Métis is a more general French term for mixed race, which has generally referred to a person of descent from two different major ethnic groups, such as European and African, European and Native American, or European and Asian. Prior to 1763, when Canada passed into British hands, most traders with the Indians in northern North America were French, thus half-breeds were usually half French, often referred to as Franco. As fur-trading became the province of the Northwest Company of Montreal, and, later, the Hudson's Bay Company, half-breeds were more likely to have fathers of Scottish or Orkney origins. However, trappers were often still French-Canadian or Métis, as they had long been in the business. Their sons, familiar with First Nations languages and cultures, found ready employment with the trading companies. The Métis were so numerous as to create some communities of their own, such as the Red River settlement in Manitoba, and Prince Albert in Saskatchewan.

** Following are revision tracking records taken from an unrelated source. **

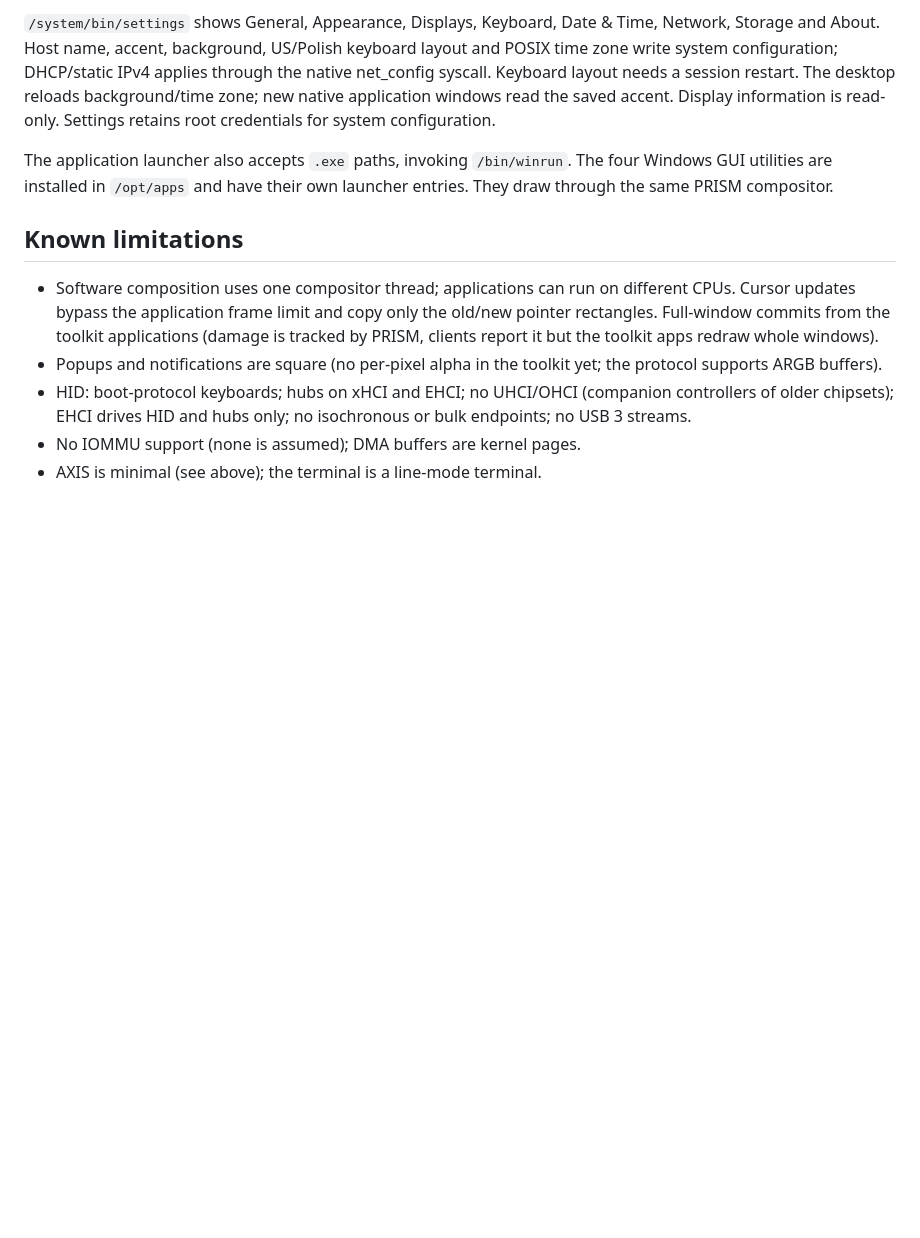
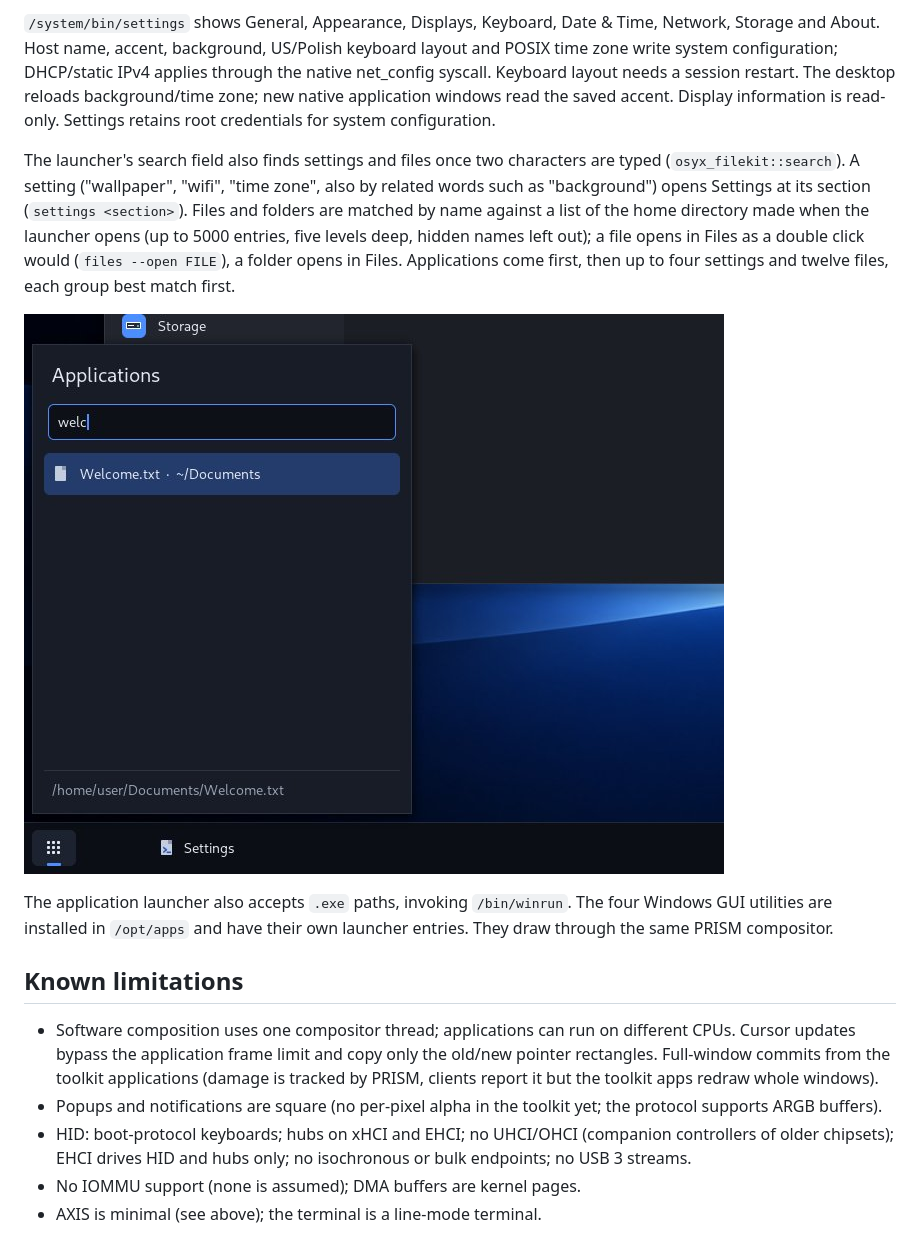
Before and after one commit to OSyxSoftware/OSyx, a Markdown page: docs/graphics.md, the part around the change. Drawn GitHub-style; pictures changed too: docs/screenshots/launcher-search.jpg (added); blank space fills up the shorter version.

```diff
--- a/docs/graphics.md
+++ b/docs/graphics.md
@@ -280,6 +280,18 @@ layout needs a session restart. The desktop reloads background/time zone;
 new native application windows read the saved accent. Display information
 is read-only. Settings retains root credentials for system configuration.
 
+The launcher's search field also finds settings and files once two
+characters are typed (`osyx_filekit::search`). A setting ("wallpaper",
+"wifi", "time zone", also by related words such as "background") opens
+Settings at its section (`settings <section>`). Files and folders are
+matched by name against a list of the home directory made when the launcher
+opens (up to 5000 entries, five levels deep, hidden names left out); a file
+opens in Files as a double click would (`files --open FILE`), a folder
+opens in Files. Applications come first, then up to four settings and
+twelve files, each group best match first.
+
+![The launcher finding a file](screenshots/launcher-search.jpg)
+
 The application launcher also accepts `.exe` paths, invoking `/bin/winrun`.
 The four Windows GUI utilities are installed in `/opt/apps` and have their
 own launcher entries. They draw through the same PRISM compositor.
```
Also changed, not shown: 5 other files.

In popular culture
The villain of Mark Twain's novel, The Adventures of Tom Sawyer, is a Native American-European-American man named "Injun Joe"; he is referred to as a "half-breed", often together with a derogatory adjective, such as "stinking," and has a violent and homicidal personality, which is attributed to his heritage.
Several Western films feature characters with both American and Native American blood, who are more often than not referred to as "half-breeds" as an insult; such characters include "Keoma" from the eponymous film, and "Chato" from Chato's Land.
"Half-Breed" is a song recorded by Cher and released as a single in 1973. On October 6, 1973, it became Cher's second U.S. number one hit as a solo artist, and it was her second solo single to hit the top spot in Canada on the same date.
Hudson, Charles. Red, White, and Black: Symposium on Indians in the Old South, Southern Anthropological Society, 1971. SBN: 820303089.
Perdue, Theda. Mixed Blood Indians, The University of Georgia Press, 2003. ISBN 0-8203-2731-X.